>>>>

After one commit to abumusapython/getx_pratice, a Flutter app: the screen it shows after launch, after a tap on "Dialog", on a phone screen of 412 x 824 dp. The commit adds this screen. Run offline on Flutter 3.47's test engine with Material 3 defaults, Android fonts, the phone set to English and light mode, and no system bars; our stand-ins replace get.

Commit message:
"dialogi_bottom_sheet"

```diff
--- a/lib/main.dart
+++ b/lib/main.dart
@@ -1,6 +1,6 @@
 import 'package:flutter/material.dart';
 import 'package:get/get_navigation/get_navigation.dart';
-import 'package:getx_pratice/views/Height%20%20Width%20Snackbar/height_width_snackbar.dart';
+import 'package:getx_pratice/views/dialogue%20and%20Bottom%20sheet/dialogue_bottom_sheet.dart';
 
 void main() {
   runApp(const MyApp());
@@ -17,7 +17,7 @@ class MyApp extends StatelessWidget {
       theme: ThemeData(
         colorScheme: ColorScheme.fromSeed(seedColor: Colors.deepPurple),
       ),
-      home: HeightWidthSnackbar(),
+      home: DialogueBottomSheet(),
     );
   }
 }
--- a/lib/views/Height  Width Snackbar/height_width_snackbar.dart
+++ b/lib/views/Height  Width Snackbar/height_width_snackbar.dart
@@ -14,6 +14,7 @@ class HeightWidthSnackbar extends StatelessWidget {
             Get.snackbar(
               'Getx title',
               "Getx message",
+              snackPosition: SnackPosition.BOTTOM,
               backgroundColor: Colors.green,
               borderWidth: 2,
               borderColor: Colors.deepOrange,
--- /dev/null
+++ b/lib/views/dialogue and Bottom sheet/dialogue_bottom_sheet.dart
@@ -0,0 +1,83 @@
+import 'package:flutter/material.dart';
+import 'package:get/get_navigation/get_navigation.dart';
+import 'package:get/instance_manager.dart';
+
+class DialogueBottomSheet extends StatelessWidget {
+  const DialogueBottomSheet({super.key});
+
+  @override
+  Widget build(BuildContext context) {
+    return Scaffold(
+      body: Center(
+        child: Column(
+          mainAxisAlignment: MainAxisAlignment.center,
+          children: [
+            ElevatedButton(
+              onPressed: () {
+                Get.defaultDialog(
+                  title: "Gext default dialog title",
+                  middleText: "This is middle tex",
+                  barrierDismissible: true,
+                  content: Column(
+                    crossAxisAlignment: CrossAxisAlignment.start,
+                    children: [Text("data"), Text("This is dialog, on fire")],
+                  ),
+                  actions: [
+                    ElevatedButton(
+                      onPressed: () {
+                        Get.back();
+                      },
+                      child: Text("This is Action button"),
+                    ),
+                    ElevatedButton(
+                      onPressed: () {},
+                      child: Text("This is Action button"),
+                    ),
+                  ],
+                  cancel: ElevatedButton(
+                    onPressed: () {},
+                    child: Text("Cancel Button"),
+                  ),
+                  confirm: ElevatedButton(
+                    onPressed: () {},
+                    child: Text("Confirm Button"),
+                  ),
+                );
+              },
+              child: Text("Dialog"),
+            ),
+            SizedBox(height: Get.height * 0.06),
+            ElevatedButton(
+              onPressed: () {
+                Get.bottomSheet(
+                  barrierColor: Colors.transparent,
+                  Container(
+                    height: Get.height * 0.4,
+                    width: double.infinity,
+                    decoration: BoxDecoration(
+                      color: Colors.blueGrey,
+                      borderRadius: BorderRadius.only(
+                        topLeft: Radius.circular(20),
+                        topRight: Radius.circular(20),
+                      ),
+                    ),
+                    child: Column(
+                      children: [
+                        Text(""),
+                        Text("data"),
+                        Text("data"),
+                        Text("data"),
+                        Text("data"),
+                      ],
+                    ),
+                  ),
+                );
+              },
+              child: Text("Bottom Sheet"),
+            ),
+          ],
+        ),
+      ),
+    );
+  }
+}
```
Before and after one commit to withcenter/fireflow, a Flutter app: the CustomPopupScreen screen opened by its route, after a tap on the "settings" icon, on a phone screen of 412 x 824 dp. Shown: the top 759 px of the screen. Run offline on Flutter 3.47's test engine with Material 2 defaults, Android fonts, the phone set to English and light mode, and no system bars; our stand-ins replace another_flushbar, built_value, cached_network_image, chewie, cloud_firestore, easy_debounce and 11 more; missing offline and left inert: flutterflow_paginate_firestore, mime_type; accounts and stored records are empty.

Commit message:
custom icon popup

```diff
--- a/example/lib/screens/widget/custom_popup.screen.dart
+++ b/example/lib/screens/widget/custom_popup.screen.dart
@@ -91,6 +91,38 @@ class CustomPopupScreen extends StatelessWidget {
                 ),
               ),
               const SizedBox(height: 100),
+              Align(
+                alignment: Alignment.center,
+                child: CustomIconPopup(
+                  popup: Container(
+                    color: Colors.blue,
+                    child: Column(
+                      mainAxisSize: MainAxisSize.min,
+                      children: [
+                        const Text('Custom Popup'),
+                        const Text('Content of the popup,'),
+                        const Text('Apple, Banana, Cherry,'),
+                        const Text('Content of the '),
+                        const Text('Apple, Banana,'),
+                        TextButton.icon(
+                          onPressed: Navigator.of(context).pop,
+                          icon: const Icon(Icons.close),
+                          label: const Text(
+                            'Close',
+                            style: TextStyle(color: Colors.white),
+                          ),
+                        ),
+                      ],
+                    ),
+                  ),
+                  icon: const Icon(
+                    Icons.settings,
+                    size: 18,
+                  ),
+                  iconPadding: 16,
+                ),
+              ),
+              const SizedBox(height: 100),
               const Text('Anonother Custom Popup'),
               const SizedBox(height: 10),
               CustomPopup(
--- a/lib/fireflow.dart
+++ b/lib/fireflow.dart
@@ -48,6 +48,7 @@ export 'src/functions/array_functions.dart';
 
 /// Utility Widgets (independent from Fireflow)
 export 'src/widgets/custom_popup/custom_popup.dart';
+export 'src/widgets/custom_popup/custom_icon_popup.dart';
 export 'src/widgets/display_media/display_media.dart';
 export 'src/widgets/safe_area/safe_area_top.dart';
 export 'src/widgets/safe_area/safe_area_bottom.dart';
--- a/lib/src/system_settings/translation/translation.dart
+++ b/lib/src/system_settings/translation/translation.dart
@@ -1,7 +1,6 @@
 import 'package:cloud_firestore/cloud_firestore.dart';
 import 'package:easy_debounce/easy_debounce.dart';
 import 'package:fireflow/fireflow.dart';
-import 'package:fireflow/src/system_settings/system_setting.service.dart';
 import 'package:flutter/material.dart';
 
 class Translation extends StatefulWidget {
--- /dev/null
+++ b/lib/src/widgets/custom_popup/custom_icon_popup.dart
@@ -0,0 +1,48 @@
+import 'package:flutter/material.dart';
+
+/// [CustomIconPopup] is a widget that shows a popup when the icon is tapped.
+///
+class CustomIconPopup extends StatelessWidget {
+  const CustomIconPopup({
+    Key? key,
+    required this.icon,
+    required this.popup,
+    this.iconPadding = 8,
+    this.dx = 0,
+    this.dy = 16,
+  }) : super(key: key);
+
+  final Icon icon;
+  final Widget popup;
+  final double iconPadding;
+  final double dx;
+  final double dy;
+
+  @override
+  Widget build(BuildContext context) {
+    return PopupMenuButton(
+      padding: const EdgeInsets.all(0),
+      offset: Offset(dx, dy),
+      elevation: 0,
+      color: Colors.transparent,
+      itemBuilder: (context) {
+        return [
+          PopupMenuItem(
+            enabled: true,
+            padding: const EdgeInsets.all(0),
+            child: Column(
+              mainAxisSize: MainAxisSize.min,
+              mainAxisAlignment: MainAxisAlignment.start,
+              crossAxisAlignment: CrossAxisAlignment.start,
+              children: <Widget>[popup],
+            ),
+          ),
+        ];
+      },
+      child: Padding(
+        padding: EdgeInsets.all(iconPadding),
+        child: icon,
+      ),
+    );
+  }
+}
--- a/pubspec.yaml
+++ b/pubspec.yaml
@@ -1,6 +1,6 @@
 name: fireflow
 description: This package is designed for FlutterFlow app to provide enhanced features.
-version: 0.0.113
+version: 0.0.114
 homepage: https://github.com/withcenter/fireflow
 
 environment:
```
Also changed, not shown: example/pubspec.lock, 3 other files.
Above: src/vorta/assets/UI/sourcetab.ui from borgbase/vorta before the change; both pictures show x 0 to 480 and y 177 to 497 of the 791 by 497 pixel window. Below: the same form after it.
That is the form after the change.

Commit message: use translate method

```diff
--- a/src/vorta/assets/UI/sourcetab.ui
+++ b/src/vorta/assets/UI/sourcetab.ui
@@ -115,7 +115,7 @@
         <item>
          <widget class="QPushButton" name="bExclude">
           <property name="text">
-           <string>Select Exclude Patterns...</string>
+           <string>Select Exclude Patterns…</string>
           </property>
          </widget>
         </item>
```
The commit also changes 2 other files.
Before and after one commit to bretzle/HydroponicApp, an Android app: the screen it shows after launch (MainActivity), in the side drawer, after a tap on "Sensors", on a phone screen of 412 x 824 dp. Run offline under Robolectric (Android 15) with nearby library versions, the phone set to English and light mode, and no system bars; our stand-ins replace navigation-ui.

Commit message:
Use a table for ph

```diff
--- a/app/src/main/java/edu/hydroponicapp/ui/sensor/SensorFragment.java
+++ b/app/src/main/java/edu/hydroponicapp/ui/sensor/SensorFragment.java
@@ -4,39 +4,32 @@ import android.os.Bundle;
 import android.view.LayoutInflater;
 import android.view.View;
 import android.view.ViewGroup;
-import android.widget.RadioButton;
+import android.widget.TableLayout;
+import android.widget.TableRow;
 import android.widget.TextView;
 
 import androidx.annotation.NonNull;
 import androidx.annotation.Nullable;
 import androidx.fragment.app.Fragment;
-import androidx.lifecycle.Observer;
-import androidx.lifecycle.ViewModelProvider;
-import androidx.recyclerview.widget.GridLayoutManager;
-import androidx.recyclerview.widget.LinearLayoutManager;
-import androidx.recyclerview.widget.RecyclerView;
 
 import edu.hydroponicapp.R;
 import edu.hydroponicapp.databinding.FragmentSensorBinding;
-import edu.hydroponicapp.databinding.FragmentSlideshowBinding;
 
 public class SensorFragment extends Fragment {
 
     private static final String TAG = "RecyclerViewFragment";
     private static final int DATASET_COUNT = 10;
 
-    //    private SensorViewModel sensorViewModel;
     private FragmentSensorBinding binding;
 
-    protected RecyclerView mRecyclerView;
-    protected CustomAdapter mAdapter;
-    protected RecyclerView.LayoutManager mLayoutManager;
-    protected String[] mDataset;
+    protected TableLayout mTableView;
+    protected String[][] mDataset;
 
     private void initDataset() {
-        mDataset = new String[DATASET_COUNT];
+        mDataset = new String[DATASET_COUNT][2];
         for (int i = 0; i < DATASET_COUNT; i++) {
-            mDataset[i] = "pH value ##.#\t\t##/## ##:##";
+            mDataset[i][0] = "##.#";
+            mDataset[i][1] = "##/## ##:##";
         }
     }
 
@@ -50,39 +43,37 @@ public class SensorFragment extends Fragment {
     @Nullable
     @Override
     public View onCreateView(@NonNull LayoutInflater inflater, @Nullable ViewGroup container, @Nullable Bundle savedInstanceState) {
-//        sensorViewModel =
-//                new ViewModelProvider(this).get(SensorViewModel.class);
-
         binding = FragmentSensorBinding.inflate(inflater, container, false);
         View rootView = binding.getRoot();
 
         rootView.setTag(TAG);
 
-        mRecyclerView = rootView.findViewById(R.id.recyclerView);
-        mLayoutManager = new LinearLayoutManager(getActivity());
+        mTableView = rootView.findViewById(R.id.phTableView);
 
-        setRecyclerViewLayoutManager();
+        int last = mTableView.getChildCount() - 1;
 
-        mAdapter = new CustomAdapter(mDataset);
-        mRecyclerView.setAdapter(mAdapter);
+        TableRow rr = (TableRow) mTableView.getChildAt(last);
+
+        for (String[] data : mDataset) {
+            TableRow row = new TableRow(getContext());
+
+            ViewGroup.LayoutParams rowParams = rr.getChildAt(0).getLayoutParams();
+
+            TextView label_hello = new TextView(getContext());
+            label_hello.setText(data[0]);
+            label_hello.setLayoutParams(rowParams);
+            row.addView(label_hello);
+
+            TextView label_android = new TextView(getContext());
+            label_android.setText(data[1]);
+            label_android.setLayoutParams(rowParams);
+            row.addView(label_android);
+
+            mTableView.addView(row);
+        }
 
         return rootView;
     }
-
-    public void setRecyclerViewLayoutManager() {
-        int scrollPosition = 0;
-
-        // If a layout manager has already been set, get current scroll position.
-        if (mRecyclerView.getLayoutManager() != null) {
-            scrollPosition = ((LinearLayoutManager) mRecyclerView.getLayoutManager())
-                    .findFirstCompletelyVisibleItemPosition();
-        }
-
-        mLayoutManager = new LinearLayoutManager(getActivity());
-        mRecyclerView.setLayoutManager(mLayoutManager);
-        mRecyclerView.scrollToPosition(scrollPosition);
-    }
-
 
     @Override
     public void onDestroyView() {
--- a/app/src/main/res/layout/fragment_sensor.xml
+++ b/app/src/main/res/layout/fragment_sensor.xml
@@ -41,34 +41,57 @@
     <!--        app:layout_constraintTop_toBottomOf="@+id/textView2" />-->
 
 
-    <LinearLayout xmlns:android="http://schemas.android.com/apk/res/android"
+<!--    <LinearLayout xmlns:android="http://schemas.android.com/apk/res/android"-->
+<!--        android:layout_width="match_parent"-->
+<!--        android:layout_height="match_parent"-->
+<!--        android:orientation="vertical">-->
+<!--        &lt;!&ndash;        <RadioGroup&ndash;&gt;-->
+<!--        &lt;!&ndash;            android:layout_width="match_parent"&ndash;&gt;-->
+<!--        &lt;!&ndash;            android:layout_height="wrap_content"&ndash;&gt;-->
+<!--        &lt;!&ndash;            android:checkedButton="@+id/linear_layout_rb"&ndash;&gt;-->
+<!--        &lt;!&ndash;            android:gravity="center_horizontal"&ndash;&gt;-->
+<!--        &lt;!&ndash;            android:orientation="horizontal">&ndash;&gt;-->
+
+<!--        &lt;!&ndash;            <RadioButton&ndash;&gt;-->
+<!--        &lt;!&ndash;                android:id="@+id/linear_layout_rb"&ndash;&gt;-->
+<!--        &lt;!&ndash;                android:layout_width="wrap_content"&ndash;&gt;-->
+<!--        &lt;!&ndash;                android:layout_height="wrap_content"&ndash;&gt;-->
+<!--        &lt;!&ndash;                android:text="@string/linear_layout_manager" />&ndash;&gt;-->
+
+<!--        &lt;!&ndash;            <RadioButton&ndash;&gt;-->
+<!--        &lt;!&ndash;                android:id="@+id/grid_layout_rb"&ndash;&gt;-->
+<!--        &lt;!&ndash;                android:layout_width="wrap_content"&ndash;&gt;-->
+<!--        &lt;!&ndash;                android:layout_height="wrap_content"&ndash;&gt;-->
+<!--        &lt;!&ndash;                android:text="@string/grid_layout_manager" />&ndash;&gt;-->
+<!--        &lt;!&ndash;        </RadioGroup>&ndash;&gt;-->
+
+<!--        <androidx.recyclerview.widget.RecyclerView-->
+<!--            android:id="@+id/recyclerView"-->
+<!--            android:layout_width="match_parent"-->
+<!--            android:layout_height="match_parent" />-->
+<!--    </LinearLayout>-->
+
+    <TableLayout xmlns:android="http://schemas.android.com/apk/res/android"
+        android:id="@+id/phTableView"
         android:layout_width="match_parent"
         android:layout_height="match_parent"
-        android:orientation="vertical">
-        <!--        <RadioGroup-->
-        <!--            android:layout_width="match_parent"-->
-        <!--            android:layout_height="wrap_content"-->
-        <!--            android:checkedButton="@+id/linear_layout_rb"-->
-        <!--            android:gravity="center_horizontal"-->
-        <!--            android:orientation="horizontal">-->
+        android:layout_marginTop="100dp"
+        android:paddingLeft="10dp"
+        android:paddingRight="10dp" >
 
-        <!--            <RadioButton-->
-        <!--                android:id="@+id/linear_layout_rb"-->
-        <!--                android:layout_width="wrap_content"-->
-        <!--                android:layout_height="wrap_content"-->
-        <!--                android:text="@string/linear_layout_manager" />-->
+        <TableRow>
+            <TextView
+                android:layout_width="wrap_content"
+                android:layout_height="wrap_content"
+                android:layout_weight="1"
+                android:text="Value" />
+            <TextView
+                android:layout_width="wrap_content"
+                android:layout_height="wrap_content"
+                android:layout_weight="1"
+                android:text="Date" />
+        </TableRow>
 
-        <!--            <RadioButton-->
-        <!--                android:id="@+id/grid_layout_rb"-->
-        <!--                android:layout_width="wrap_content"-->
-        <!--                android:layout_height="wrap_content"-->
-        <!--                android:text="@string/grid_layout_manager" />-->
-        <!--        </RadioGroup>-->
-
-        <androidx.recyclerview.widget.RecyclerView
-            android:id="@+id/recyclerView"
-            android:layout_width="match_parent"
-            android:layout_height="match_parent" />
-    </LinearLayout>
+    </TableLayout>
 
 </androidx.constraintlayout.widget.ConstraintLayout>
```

<<<<

**Task**
The expected answer is a copy of every line in the entries that holds the word "getLayoutManager".

**Response to the task**
-        if (mRecyclerView.getLayoutManager() != null) {
-            scrollPosition = ((LinearLayoutManager) mRecyclerView.getLayoutManager())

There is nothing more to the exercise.